Kentuckians claim to love horses, but that's not always how they act, animal-rights activist Wayne Pacelle says.
Pacelle, president and chief executive of the Humane Society of the United States, will be in Lexington on Wednesday to promote his new book, The Bond: Our Kinship With Animals, Our Call to Defend Them.
Although humans have biological and historical ties to the rest of the animal kingdom, they're also capable of needlessly hurting animals or looking away when others engage in animal cruelty, Pacelle said in a recent interview.
Pacelle criticizes the Thoroughbred industry for running horses before they are mature enough, and people who "sore" Tennessee walking horses to get them to step higher.
Despite his concerns, he said, he doesn't want the Kentucky Derby to be canceled. Thoroughbred horses genuinely like to compete, he said.
"To be clear, we're not against horse racing, but we want to see the industry take the necessary steps to make sure that it's humane and fair," Pacelle said. "There's obviously some amount of risk. But it would be a low-level risk if it were conducted on the right surface, if the horses were not given performance-enhancing drugs or if they were not put on the track while they're injured — you know, if the general treatment of the animals reflected a respect and concern for the horses."

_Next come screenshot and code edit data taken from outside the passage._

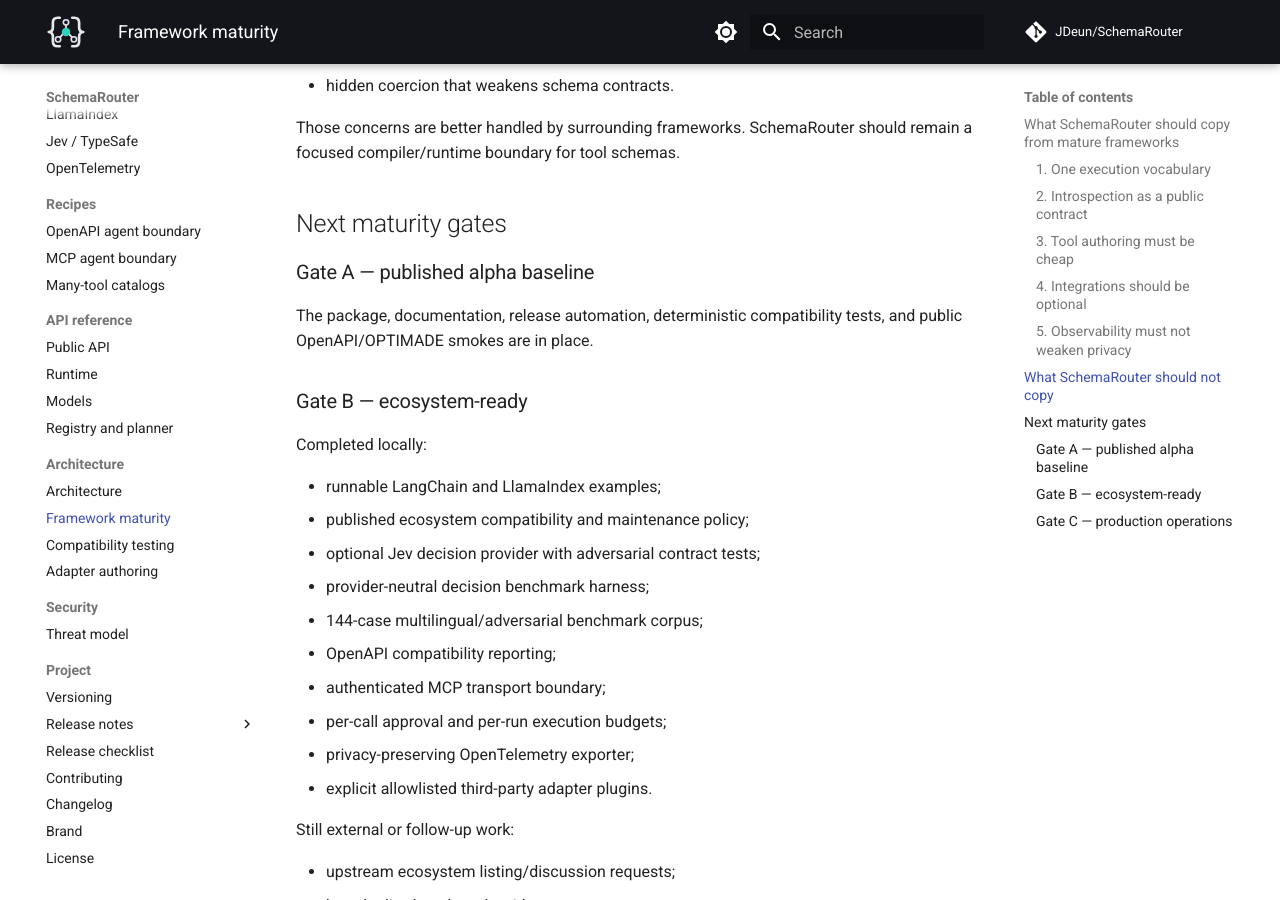
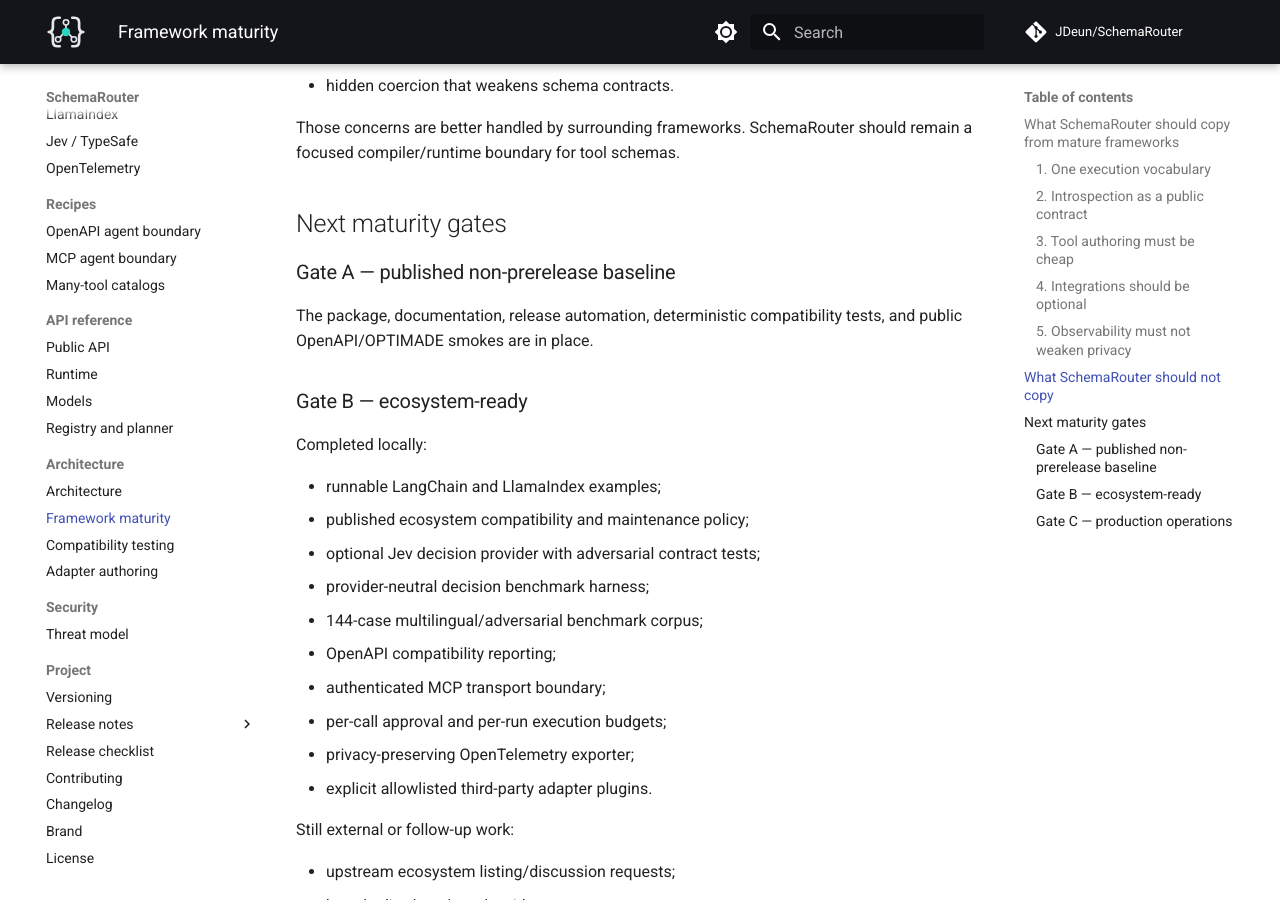
Before and after one commit to JDeun/SchemaRouter, an MkDocs documentation site: the page built from docs/framework-maturity.md, in a window 1280 px wide and 900 px high, scrolled down 3361 px. Built offline with MkDocs 1.6.1 and Material for MkDocs 9.7.7, drawn with Linux system fonts in a browser that asks for light colours; comment, search, counter and statistics services are not loaded.

Commit message:
docs: align maturity gate with 0.3.0

```diff
--- a/docs/framework-maturity.md
+++ b/docs/framework-maturity.md
@@ -89,7 +89,7 @@ compiler/runtime boundary for tool schemas.
 
 ## Next maturity gates
 
-### Gate A — published alpha baseline
+### Gate A — published non-prerelease baseline
 
 The package, documentation, release automation, deterministic compatibility tests, and public
 OpenAPI/OPTIMADE smokes are in place.
```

Kentucky also continues to wink at illegal cockfighting and is poised to legalize the hunting of sandhill cranes, Pacelle said.
"There's a lot of room for progress in Kentucky, and I don't think the people of the state support this state of affairs," Pacelle said.
Pacelle, 46, has been a controversial figure in the agriculture industry since taking over the Humane Society of the United States in 2004. On his watch, the advocacy group has used undercover investigators wearing hidden cameras to expose deplorable conditions at factory farms and meat-packing plants, leading in some cases to closings, criminal charges and stronger animal-cruelty laws.
Pacelle is a vegan, which means he does not eat meat or other animal products, such as milk or cheese. However, he said, he doesn't expect everyone to adopt his diet; he wants them to demand humane treatment of the animals they eventually will eat.